FAS/Nairobi forecasts a modest increase in wheat production in Kenya the MY 2014/2015. Recycling of seeds by farmers, high prevalence of the wheat stem rust (Ug99) and erratic weather are the major contributors to low yields.

Wheat: Production, Supply and Distribution (PSD) Table

Wheat

2013/2014

2014/2015

2015/2016

Market Begin Year

Jul 2013

Jul 2014

Jul 2015

Kenya

USDA Official

New post

USDA Official

New post

USDA Official

New post

Area Harvested

160

160

170

170

175

Beginning Stocks

129

129

289

239

344

Production

486

400

450

415

420

MY Imports

1,484

1,420

1,600

1,450

1,500

TY Imports

1,484

1,420

1,600

1,450

1,500

TY Imp. from U.S.

38

38

0

20

40

Total Supply

2,099

1,949

2,339

2,104

2,264

MY Exports

10

10

10

10

10

TY Exports

10

10

10

10

10

Feed and Residual

150

150

150

150

150

FSI Consumption

1,650

1,550

1,750

1,600

1,650

Total Consumption

1,800

1,700

1,900

1,750

1,800

Ending Stocks

289

239

429

344

454

Total Distribution

2,099

1,949

2,339

2,104

2,264

1000 HA, 1000 MT, MT/HA

Sources of data: GOK – GTA – otherwise FAS/Nairobi Estimates

Notes on PSD Table:

  • Wheat production in MY 2013/2014 and 2014/2015 was significantly affected by drought conditions and increased incidence of wheat stem rust.
  • Consumption in MY 2013/2014 and 2014/2015 would have been higher were it not for a decrease in demand for high grade wheat products due to the security related depression in the tourism sector.

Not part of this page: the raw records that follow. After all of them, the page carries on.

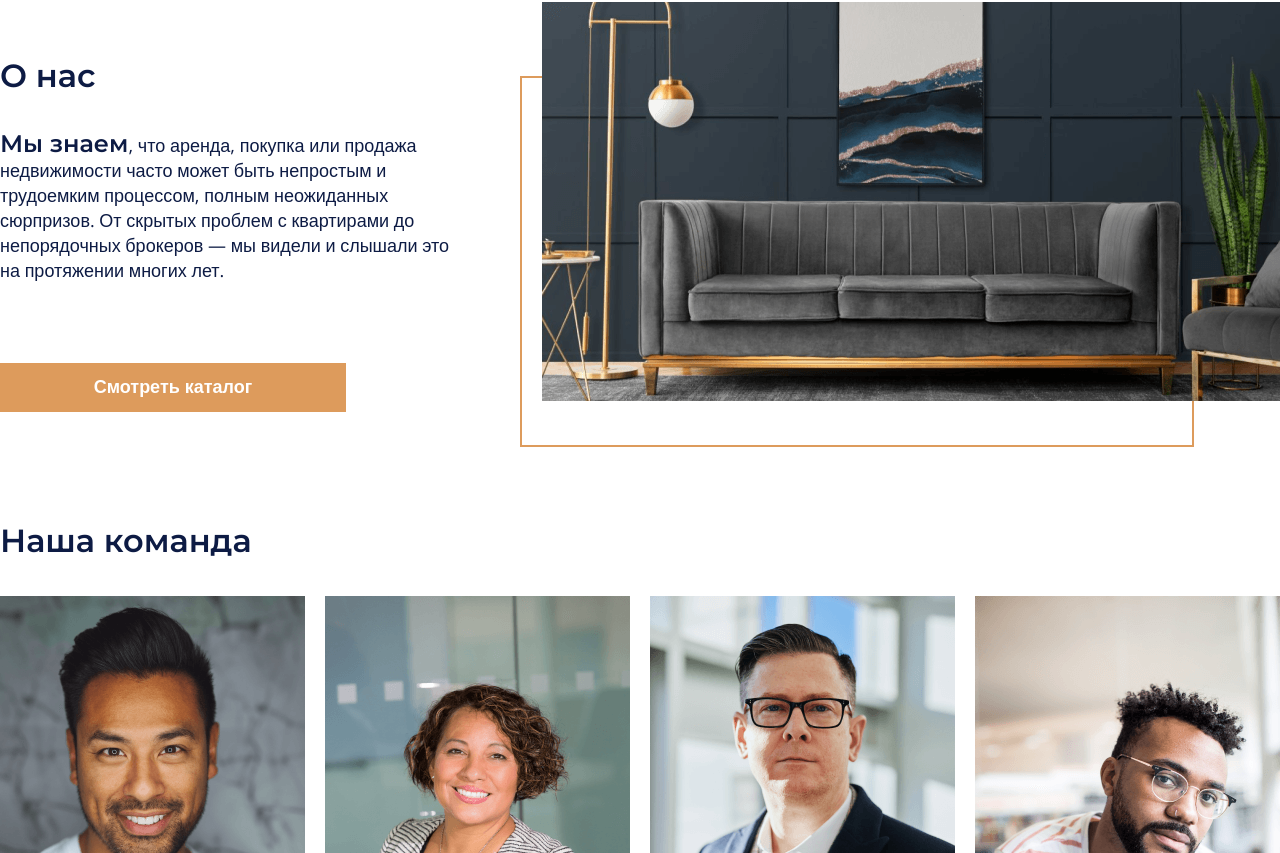
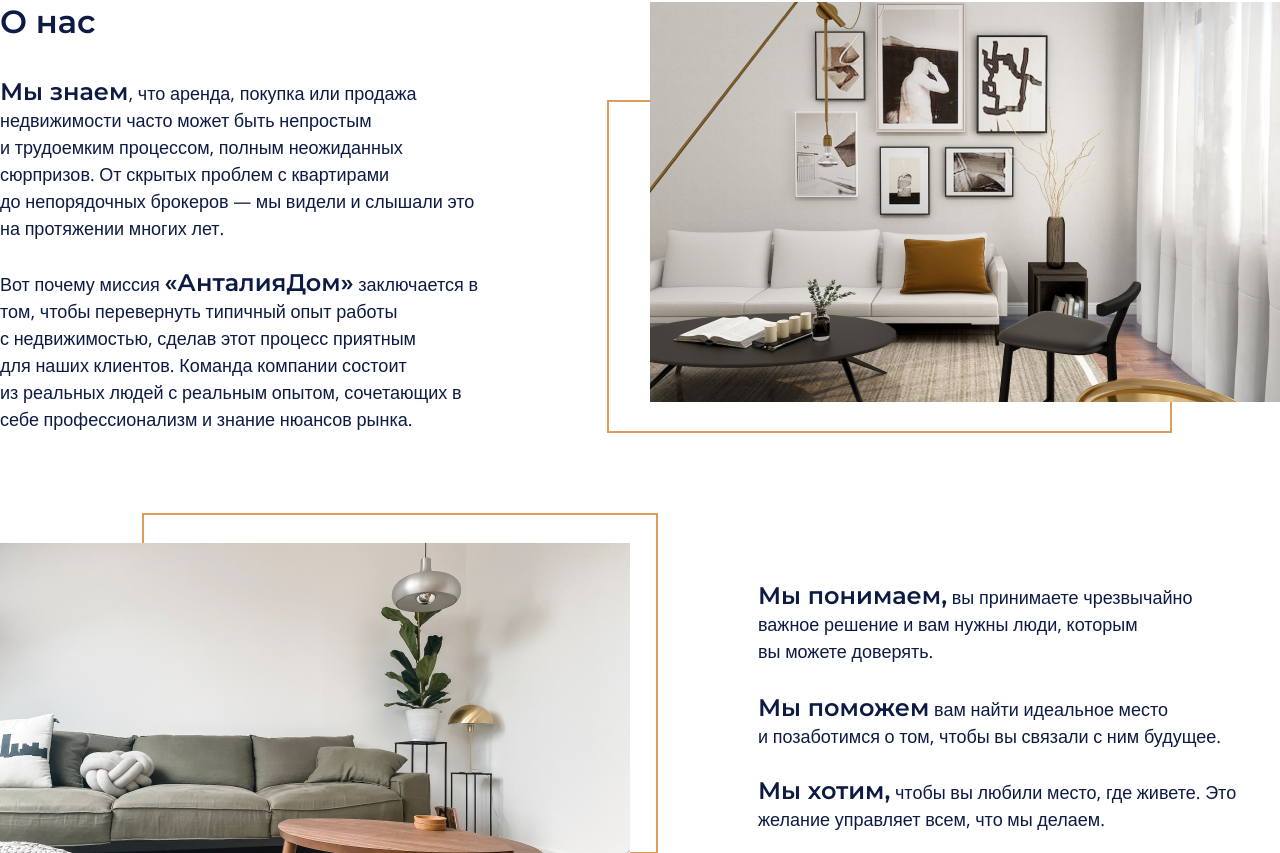
Before and after one commit to antaliadom-team/frontend, a React (Create React App) app: page / in a window 1280 px wide. Shown: the part 947-1800 px from the top of the page. Built offline with nearby package versions, Linux system fonts and the light colour scheme.

Commit message:
home переделал под конечный макет

```diff
--- a/src/components/about-team/about-team.module.css
+++ b/src/components/about-team/about-team.module.css
@@ -8,6 +8,7 @@
     font-size: 32px;
     line-height: 39px;
     font-weight: 600;
+    text-align: center;
 }
 
 .aboutTeam__list {
--- a/src/components/about-us/about-us.js
+++ b/src/components/about-us/about-us.js
@@ -1,5 +1,6 @@
 import styles from "./about-us.module.css";
-import aboutImage from "../../images/about_main.png";
+import aboutImageRight from "../../images/about-us-right.png";
+import aboutImageLeft from "../../images/about-us-left.png";
 
 const AboutUs = () => {
   return (
@@ -9,20 +10,75 @@ const AboutUs = () => {
           <h2 className={styles.aboutUs__title}>О нас</h2>
           <p className={styles.aboutUs__paragraph}>
             <span>Мы знаем</span>, что аренда, покупка или продажа недвижимости
-            часто может быть непростым и трудоемким процессом, полным
-            неожиданных сюрпризов. От скрытых проблем с квартирами до
-            непорядочных брокеров — мы видели и слышали это на протяжении многих
-            лет.
+            часто может быть непростым
           </p>
-          <button className={styles.aboutUs__button}>Смотреть каталог</button>
+          <p className={styles.aboutUs__paragraph}>
+            и трудоемким процессом, полным неожиданных сюрпризов. От скрытых
+            проблем с квартирами
+          </p>
+          <p className={styles.aboutUs__paragraph}>
+            до непорядочных брокеров — мы видели и слышали это на протяжении
+            многих лет.
+          </p>
+          <p className={styles.aboutUs__paragraph}>
+            Вот почему миссия <span>«АнталияДом»</span> заключается в том, чтобы
+            перевернуть типичный опыт работы
+          </p>
+          <p className={styles.aboutUs__paragraph}>
+            с недвижимостью, сделав этот процесс приятным
+          </p>
+          <p className={styles.aboutUs__paragraph}>
+            для наших клиентов. Команда компании состоит
+          </p>
+          <p className={styles.aboutUs__paragraph}>
+            из реальных людей с реальным опытом, сочетающих в себе
+            профессионализм и знание нюансов рынка.
+          </p>
         </div>
         <div className={styles.aboutUs__column}>
           <img
             className={styles.aboutUs__image}
-            src={aboutImage}
+            src={aboutImageRight}
             alt="фото квартиры"
           />
           <div className={styles.aboutUs__border} />
+        </div>
+      </div>
+      <div className={styles.aboutUs__columns}>
+        <div className={styles.aboutUs__column}>
+          <img
+            className={styles.aboutUs__image}
+            src={aboutImageLeft}
+            alt="фото квартиры"
+          />
+          <div
+            className={`${styles.aboutUs__border} ${styles.aboutUs__border_bottom}`}
+          />
+        </div>
+        <div
+          className={`${styles.aboutUs__column} ${styles.aboutUs__column_bottom}`}>
+          <p className={styles.aboutUs__paragraph}>
+            <span>Мы понимаем,</span> вы принимаете чрезвычайно важное решение и
+            вам нужны люди, которым
+          </p>
+          <p
+            className={`${styles.aboutUs__paragraph} ${styles.aboutUs__paragraph_bottom}`}>
+            вы можете доверять.
+          </p>
+          <p
+            className={`${styles.aboutUs__paragraph} ${styles.aboutUs__paragraph_bottom}`}>
+            <span>Мы поможем</span> вам найти идеальное место
+          </p>
+          <p
+            className={`${styles.aboutUs__paragraph} ${styles.aboutUs__paragraph_bottom}`}>
+            и позаботимся о том, чтобы вы связали с ним будущее.
+          </p>
+          <p
+            className={`${styles.aboutUs__paragraph} ${styles.aboutUs__paragraph_bottom}`}>
+            <span>Мы хотим,</span> чтобы вы любили место, где живете. Это
+            желание управляет всем, что мы делаем.
+          </p>
+          <button className={styles.aboutUs__button}>Смотреть каталог</button>
         </div>
       </div>
     </section>
--- a/src/components/about-us/about-us.module.css
+++ b/src/components/about-us/about-us.module.css
@@ -1,5 +1,5 @@
 .container {
-    margin: 120px 0 46px 0;
+    margin: 120px 0 40px 0;
 }
 
 .aboutUs__columns {
@@ -10,12 +10,19 @@
 
 .aboutUs__column {
     position: relative;
-    height: 399px;
     color: var(--text-color);
 }
 
+.aboutUs__column_bottom {
+    margin-top: 38px;
+    margin-right: 33px;
+}
+
+.aboutUs__columns:last-child {
+    margin-top: 110px;
+}
+
 .aboutUs__title {
-    margin-top: 54px;
     font-family: "Montserrat", sans-serif;
     font-size: 32px;
     line-height: 39px;
@@ -23,36 +30,60 @@
 }
 
 .aboutUs__paragraph {
-    margin: 36px 0 40px;
-    width: 450px;
+    width: 489px;
     font-family: "Open Sans", sans-serif;
     font-size: 18px;
-    line-height: 25px;
+    line-height: 27px;
     font-weight: 400;
+}
+
+.aboutUs__paragraph:nth-child(2) {
+    margin-top: 36px;
+}
+
+.aboutUs__paragraph:nth-child(5) {
+    margin-top: 26px;
+}
+
+.aboutUs__paragraph_bottom:nth-child(2) {
+    margin: 0;
+}
+
+.aboutUs__paragraph_bottom:nth-child(3) {
+    margin-top: 28px;
 }
 
 .aboutUs__paragraph span {
     font-family: "Montserrat", sans-serif;
     font-size: 24px;
+    line-height: 29px;
     font-weight: 600;
 }
 
 .aboutUs__button {
     margin: 40px auto auto;
+    margin-left: 0;
+    width: 290px;
 }
 
 .aboutUs__image {
     position: relative;
     z-index: 1;
-    width: 738px;
-    height: 399px;
 }
 
 .aboutUs__border {
     position: absolute;
-    top: 74px;
-    left: -22px;
-    width: 674px;
-    height: 371px;
+    top: 98px;
+    left: -43px;
+    width: 565px;
+    height: 333px;
     border: 2px solid var(--border-color);
 }
+
+.aboutUs__border_bottom {
+    position: absolute;
+    top: -30px;
+    left: 142px;
+    width: 516px;
+    height: 341px;
+}
--- a/src/components/forms/main-form.module.css
+++ b/src/components/forms/main-form.module.css
@@ -39,7 +39,7 @@
 .mainForm__subtitle {
     width: 634px;
     font-size: 18px;
-    line-height: 25px;
+    line-height: 27px;
     font-weight: 400;
     text-align: center;
     color: var(--text-color);
@@ -61,7 +61,7 @@
 
 .mainForm__itemTitle {
     font-size: 18px;
-    line-height: 25px;
+    line-height: 27px;
     font-weight: 400;
     text-align: left;
     color: var(--text-color);
@@ -74,7 +74,7 @@
     height: 40px;
     font-family: "Open Sans", sans-serif;
     font-size: 18px;
-    line-height: 25px;
+    line-height: 27px;
     font-weight: 400;
 }
 
@@ -99,8 +99,8 @@
     padding: 0;
     width: 415px;
     font-family: "Open Sans", sans-serif;
-    font-size: 18px;
-    line-height: 25px;
+    font-size: 14px;
+    line-height: 17px;
     font-weight: 400;
     text-align: left;
     color: var(--text-color);
```
Also changed, not shown: src/images/about-us-left.png (added), src/images/about-us-right.png (added).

Overall wheat consumption in Kenya is expected to continue increasing due to demand growth in the various wheat based products categories mainly bread, pasta, biscuits and breakfast cereals. Urbanization, increased incomes, and a robust food service sector have fueled the demand growth. A limited amount of wheat is also used as a raw material for feed manufacturing.

Currently there are about 150 registered bakeries operating in Kenya. Considerable home-baking, both for household production and sale, also takes place. In addition, all the leading supermarkets chains are opening baking units within their stores and consumers are increasingly opting for the freshly baked bread and related products. According to Euromonitor, Kenya's consumption of baked products is expected to increase at a constant Compound Annual Growth Rate (CAGR) of 5 percent in the next five years.

The breakfast cereals and the biscuits categories have also grown driven mainly by demand by the expanding middle class. Although there are substantial imports in this category, local manufacturers have expanded their product portfolio contributing to overall wheat demand.

Domestic wheat production meets less than a third of the wheat demand creating the need for importation. The bulk of the wheat imports are from the Black Sea region (Russia, Ukraine and Kazakhstan), Pakistan, Brazil, Argentina, and Australia. Imports from the US are mainly for the Food Aid Programs. Competitive pricing and cost of transportation are a major consideration in wheat import decisions. Post forecasts an increase in wheat imports in the MY 2015/2016. Imports into Kenya by registered millers are charged a 10 percent ad-valorem tariff; otherwise imports face the EAC external tariff of 35 percent